- [Problem requirements]: In the records below, find each line with "static" and copy it.
+++ Material for the task
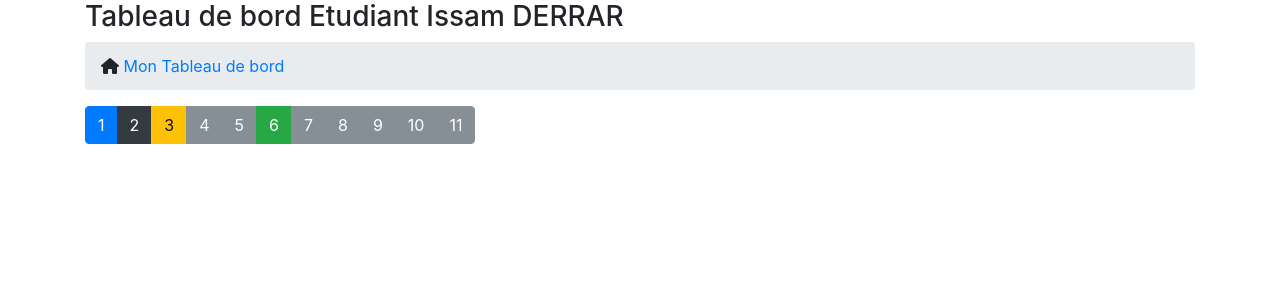
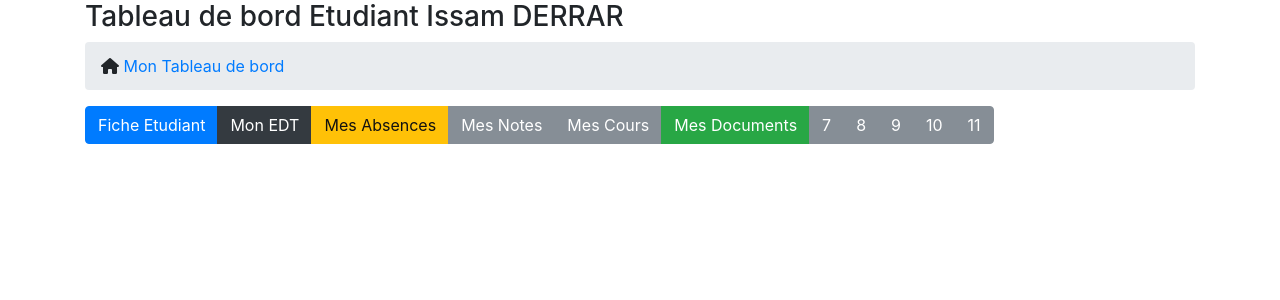
Before and after one commit to alexxbessis/davinci-project, a PHP site: page /issam.php in a window 1280 px wide; the page is wider, and only the part inside the window is pictured. Shown: the part 56-356 px from the top of that part. Run offline with PHP 8.4, Linux system fonts and the light colour scheme; some libraries are stand-ins or nearby versions.

Commit message:
Ajout des liens sur la navbar

```diff
--- a/issam.php
+++ b/issam.php
@@ -61,12 +61,12 @@
 
     <div class="btn-toolbar" role="toolbar" aria-label="Toolbar with button groups">
         <div class="btn-group mr-2 onglets" role="group" aria-label="First group">
-            <a href="#" class="btn btn-primary">1</a>
-            <a href="#" class="btn btn-dark">2</a>
-            <a href="#" class="btn btn-warning">3</a>
-            <a href="#" class="btn btn-secondary">4</a>
-            <a href="#" class="btn btn-secondary">5</a>
-            <a href="#" class="btn btn-success">6</a>
+            <a href="index.php" class="btn btn-primary">Fiche Etudiant</a>
+            <a href="#" class="btn btn-dark">Mon EDT</a>
+            <a href="absence.php" class="btn btn-warning">Mes Absences</a>
+            <a href="#" class="btn btn-secondary">Mes Notes</a>
+            <a href="#" class="btn btn-secondary">Mes Cours</a>
+            <a href="documents.php" class="btn btn-success">Mes Documents</a>
             <a href="#" class="btn btn-secondary">7</a>
             <a href="#" class="btn btn-secondary">8</a>
             <a href="#" class="btn btn-secondary">9</a>
```
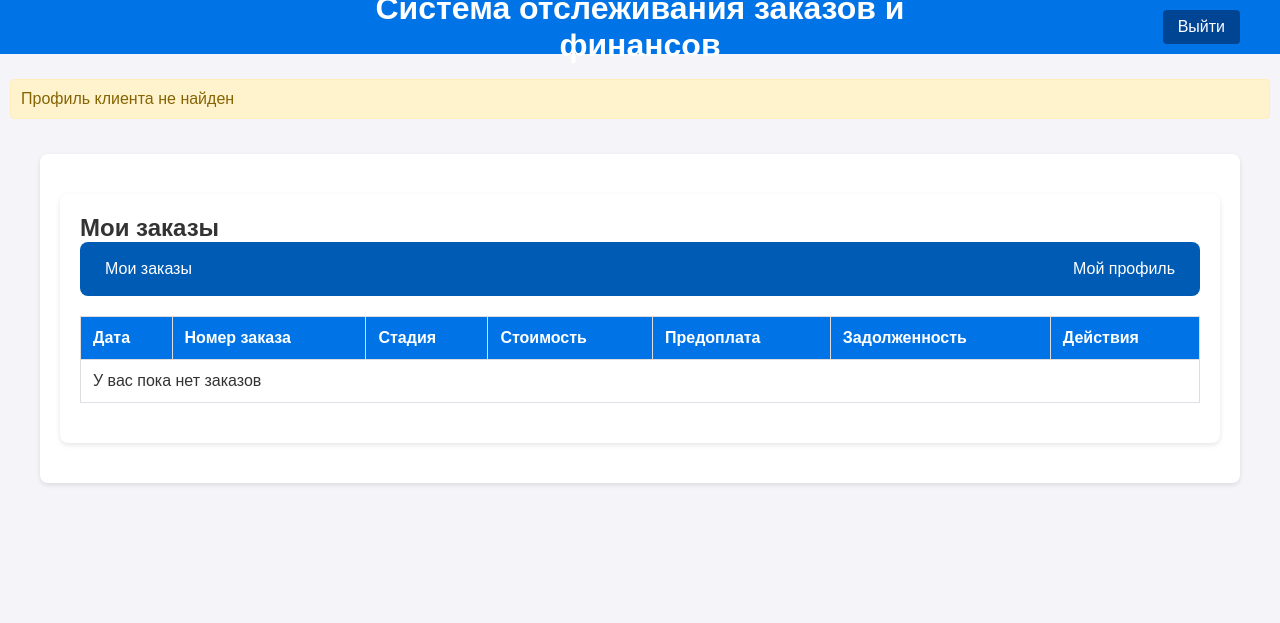
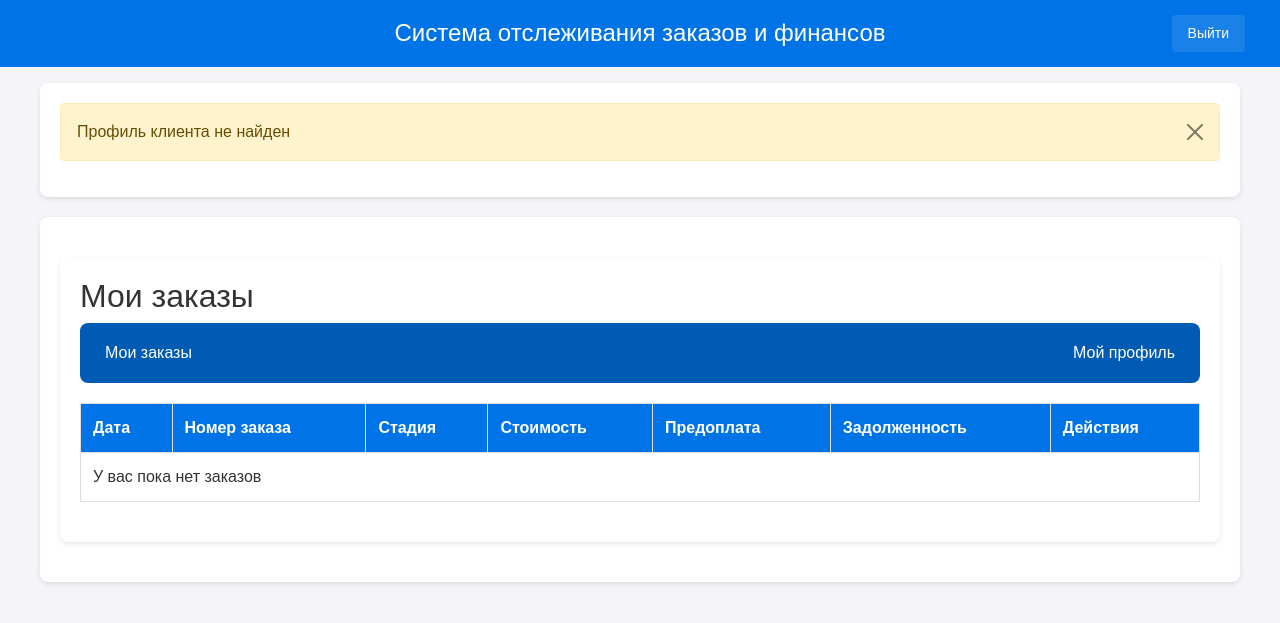
Before and after one commit to kentafar1k/okna, a Django app: page /orders/my-orders/ in a window 1280 px wide. Shown: the top 623 px of the page. Run offline with Django 5.2, Linux system fonts and the light colour scheme; the visitor is signed in with stand-in values (Sample User, id 1); data that the repository does not hold is empty; parts of the project's set-up code (start-up, migrations or seed data) failed here and were passed over; some libraries are stand-ins or nearby versions.

Commit message:
пробная адаптация под телефон 1

```diff
--- a/templates/base.html
+++ b/templates/base.html
@@ -2,27 +2,112 @@
 <html lang="ru">
 <head>
     <meta charset="UTF-8">
-    <meta name="viewport" content="width=device-width, initial-scale=1.0">
+    <meta name="viewport" content="width=device-width, initial-scale=1.0, user-scalable=yes">
     <title>{% block title %}Система управления заказами{% endblock %}</title>
     {% load static %}
+    <!-- Подключаем Bootstrap CSS -->
+    <link href="https://cdn.jsdelivr.net/npm/bootstrap@5.1.3/dist/css/bootstrap.min.css" rel="stylesheet">
     <link rel="stylesheet" href="{% static 'css/base.css' %}">
+    <style>
+        header {
+            background-color: #0073e6;
+            padding: 15px;
+            color: white;
+        }
+
+        .header-content {
+            max-width: 1400px;
+            margin: 0 auto;
+            display: flex;
+            justify-content: space-between;
+            align-items: center;
+            padding: 0 20px;
+            flex-wrap: wrap;
+            gap: 10px;
+        }
+
+        .header-title {
+            margin: 0;
+            font-size: clamp(16px, 4vw, 24px); /* Адаптивный размер шрифта */
+            line-height: 1.2;
+            flex: 1;
+            min-width: 200px;
+        }
+
+        .logout-button {
+            background-color: rgba(255, 255, 255, 0.1);
+            color: white;
+            padding: 8px 16px;
+            border-radius: 4px;
+            text-decoration: none;
+            transition: background-color 0.3s;
+            white-space: nowrap;
+            font-size: 14px;
+        }
+
+        .logout-button:hover {
+            background-color: rgba(255, 255, 255, 0.2);
+            color: white;
+            text-decoration: none;
+        }
+
+        /* Адаптивные стили для таблиц */
+        .table-responsive {
+            overflow-x: auto;
+            -webkit-overflow-scrolling: touch;
+        }
+
+        /* Стили для мобильных устройств */
+        @media (max-width: 768px) {
+            .header-content {
+                padding: 10px;
+            }
+
+            .container {
+                padding: 10px;
+            }
+
+            /* Делаем таблицы более компактными на мобильных */
+            table {
+                font-size: 14px;
+            }
+
+            th, td {
+                padding: 8px 4px;
+            }
+
+            /* Улучшаем читаемость кнопок на мобильных */
+            .button {
+                padding: 8px 12px;
+                font-size: 14px;
+                margin: 2px;
+            }
+        }
+
+        /* Включаем поддержку жестов масштабирования */
+        .pinch-zoom-container {
+            touch-action: manipulation;
+            -ms-touch-action: manipulation;
+        }
+    </style>
 </head>
 <body>
     <header>
         <div class="header-content">
-            <h1>Система отслеживания заказов и финансов</h1>
+            <h1 class="header-title">Система отслеживания заказов и финансов</h1>
             {% if user.is_authenticated %}
                 <a href="{% url 'users:logout' %}" class="logout-button">Выйти</a>
             {% endif %}
         </div>
     </header>
 
-    <main>
+    <main class="pinch-zoom-container">
         {% if messages %}
-        <div class="messages">
+        <div class="container mt-3">
             {% for message in messages %}
-            <div class="message {{ message.tags }}">
+            <div class="alert alert-{{ message.tags }} alert-dismissible fade show" role="alert">
                 {{ message }}
+                <button type="button" class="btn-close" data-bs-dismiss="alert" aria-label="Close"></button>
             </div>
             {% endfor %}
         </div>
@@ -32,5 +117,8 @@
         {% endblock %}
     </main>
 
+    <!-- Подключаем Bootstrap JS и Popper.js -->
+    <script src="https://cdn.jsdelivr.net/npm/@popperjs/core@2.10.2/dist/umd/popper.min.js"></script>
+    <script src="https://cdn.jsdelivr.net/npm/bootstrap@5.1.3/dist/js/bootstrap.min.js"></script>
 </body>
 </html>
```
Also changed, not shown: 1 other file.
++++++
- [Written solution]:
     {% load static %}
     <link rel="stylesheet" href="{% static 'css/base.css' %}">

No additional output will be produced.